Exercise requirements
Search the data for "shown" and copy every matching line.

Data to process
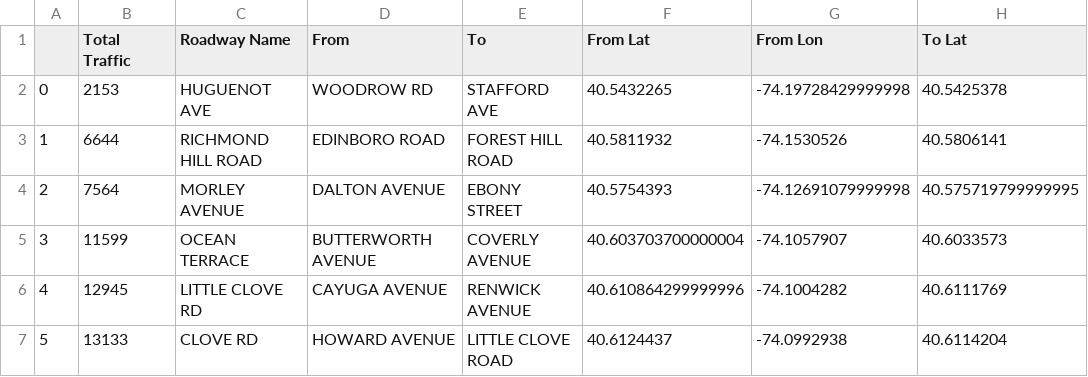
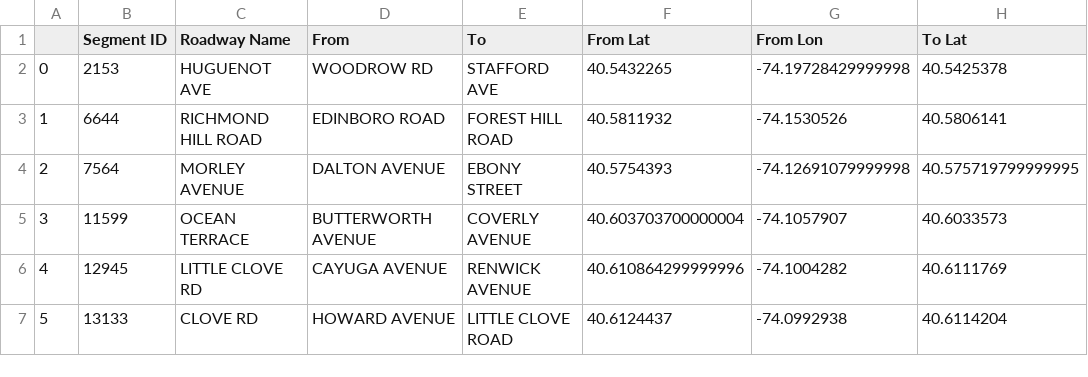
Before and after one commit to HarshaLaxman/NYCBoroTaxiAnalysis, a CSV file: Cleaned_Traffic_Count_Coordinates.csv, drawn as a sheet; only a part is shown; the diff names each change by its address in the sheet, - before the commit and + after, or states it on an @@ line.

```diff
--- a/Cleaned_Traffic_Count_Coordinates.csv
+++ b/Cleaned_Traffic_Count_Coordinates.csv
-B1: Total Traffic
+B1: Segment ID
```
Also changed, not shown: 5 other files.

Response to this exercise
Before and after one commit to HarshaLaxman/NYCBoroTaxiAnalysis, a CSV file: Cleaned_Traffic_Count_Coordinates.csv, drawn as a sheet; only a part is shown; the diff names each change by its address in the sheet, - before the commit and + after, or states it on an @@ line.
Also changed, not shown: 5 other files.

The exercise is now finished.